Torbay is a small township in the Great Southern region of Western Australia, 25 kilometres west of Albany. There is a crater on Mars named after it. The town is named after a bay on the coast that is south of the town, believed to be named by Governor James Stirling in 1831 after Torbay in Devon. The area was initially utilised for its timber and had a number of sawmills operating close by; in 1889 a railway was constructed and one of the stations was named Torbay. By 1889 most of the timber had been felled and removed and the government acquired the land from owner Millars Karri and Jarrah Forests Limited. The land was subdivided and sold for agricultural purposes in 1900 but some was set aside for a townsite. The town of Torbay was gazetted in 1910. Industries in the area include dairy farming, beef cattle, some specialist horticulture and arts and crafts, along with rural businesses that service farmers (mechanics, lime supply, machinery and labour hire etc.). There is a regular market at the Torbay Hall. Torbay has an active Bush Fire Brigade unit, located also by the Torbay Hall. Children in the area usually attend schools in Albany, travelling there on regular school bus routes. There is a postal mail service to the area, delivered from Albany directly to driveway mailboxes three times a week. The postcode for Torbay is 6330.

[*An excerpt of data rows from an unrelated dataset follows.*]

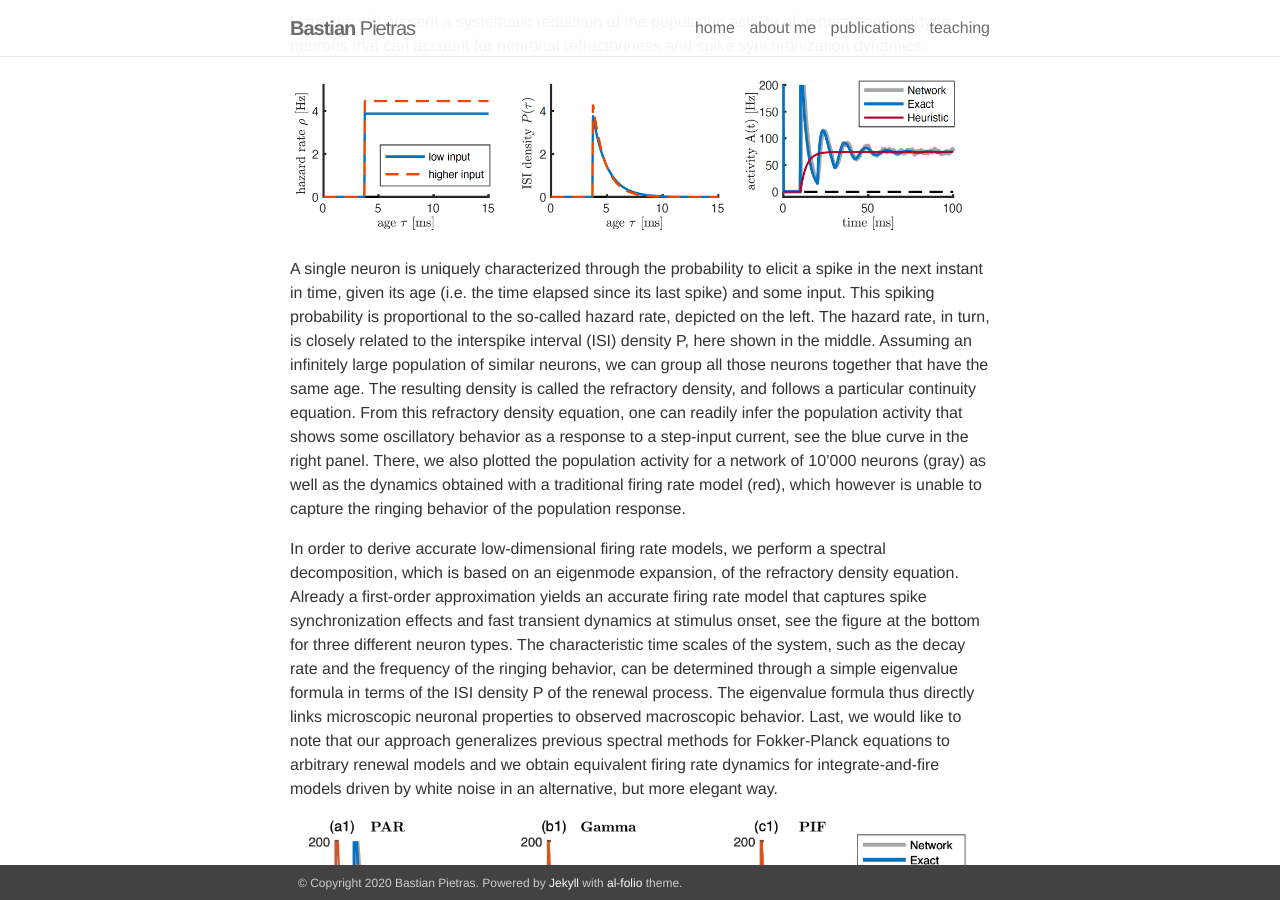
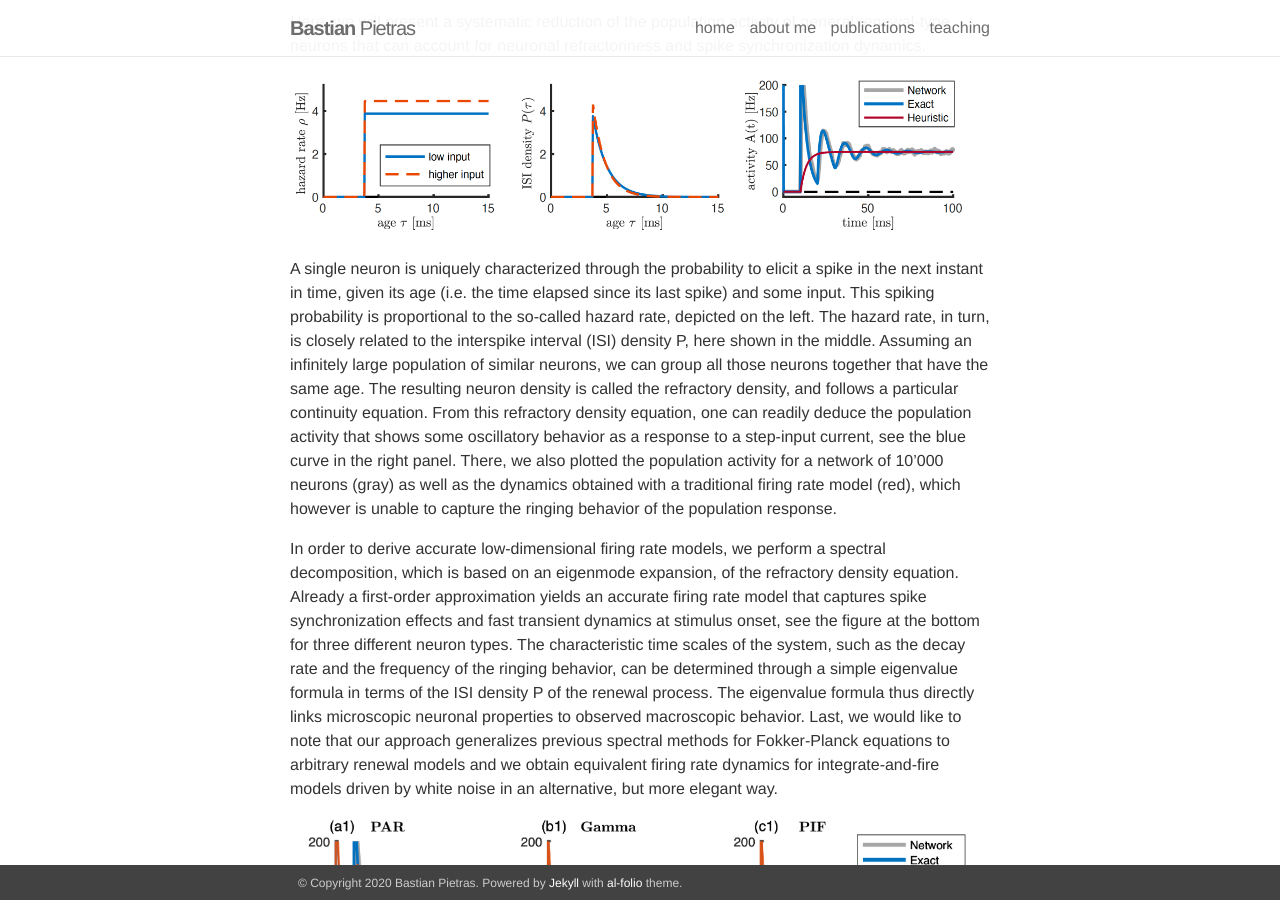
Before and after one commit to BastianPietras/bastianpietras.github.io, a Jekyll site: the page built from _projects/2spectral_decomp.markdown, in a window 1280 px wide and 900 px high, scrolled down 732 px. Built offline with Jekyll 4.4.1, drawn with Linux system fonts in a browser that asks for light colours.

Commit message:
Update 2spectral_decomp.markdown

```diff
--- a/_projects/2spectral_decomp.markdown
+++ b/_projects/2spectral_decomp.markdown
@@ -32,8 +32,8 @@ A single neuron is uniquely characterized through the probability to elicit a sp
 This spiking probability is proportional to the so-called hazard rate, depicted on the left.
 The hazard rate, in turn, is closely related to the interspike interval (ISI) density P, here shown in the middle.
 Assuming an infinitely large population of similar neurons, we can group all those neurons together that have the same age.
-The resulting density is called the refractory density, and follows a particular continuity equation.
-From this refractory density equation, one can readily infer the population activity that shows some oscillatory behavior as a response to a step-input current, see the blue curve in the right panel.
+The resulting neuron density is called the refractory density, and follows a particular continuity equation.
+From this refractory density equation, one can readily deduce the population activity that shows some oscillatory behavior as a response to a step-input current, see the blue curve in the right panel.
 There, we also plotted the population activity for a network of 10'000 neurons (gray) as well as the dynamics obtained with a traditional firing rate model (red), which however is unable to capture the ringing behavior of the population response.
 
 
```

The Torbay area is in the eastern fringe of the karri forest region, and several farms have notable blocks of remnant tall forest. Large granite outcrops are also common. Beaches on the bay tend towards fine white sand. Where streams occur, they are often clear but dark brown in colour from high-tannin-content vegetation.
The bay also called Torbay is located between the West Cape Howe National Park (where there is a point named Torbay Head) - and the Torndirrup National Park. Popular beaches on the bay include Perkins Beach, Torbay Inlet and Cosy Corner. Cosy Corner is the most well known, a popular family beach with picnic facilities and a nearby store. Children's swimming lessons are held there in summertime. These beaches are all accessible by normal car, and there are more beaches that are 4WD access only. The Bibbulmun Track passes around the edge of the bay, coming down long steps from the steep hills above Cosy Corner and following the beach around the curve of the bay and across Torbay Inlet to near Muttonbird Island.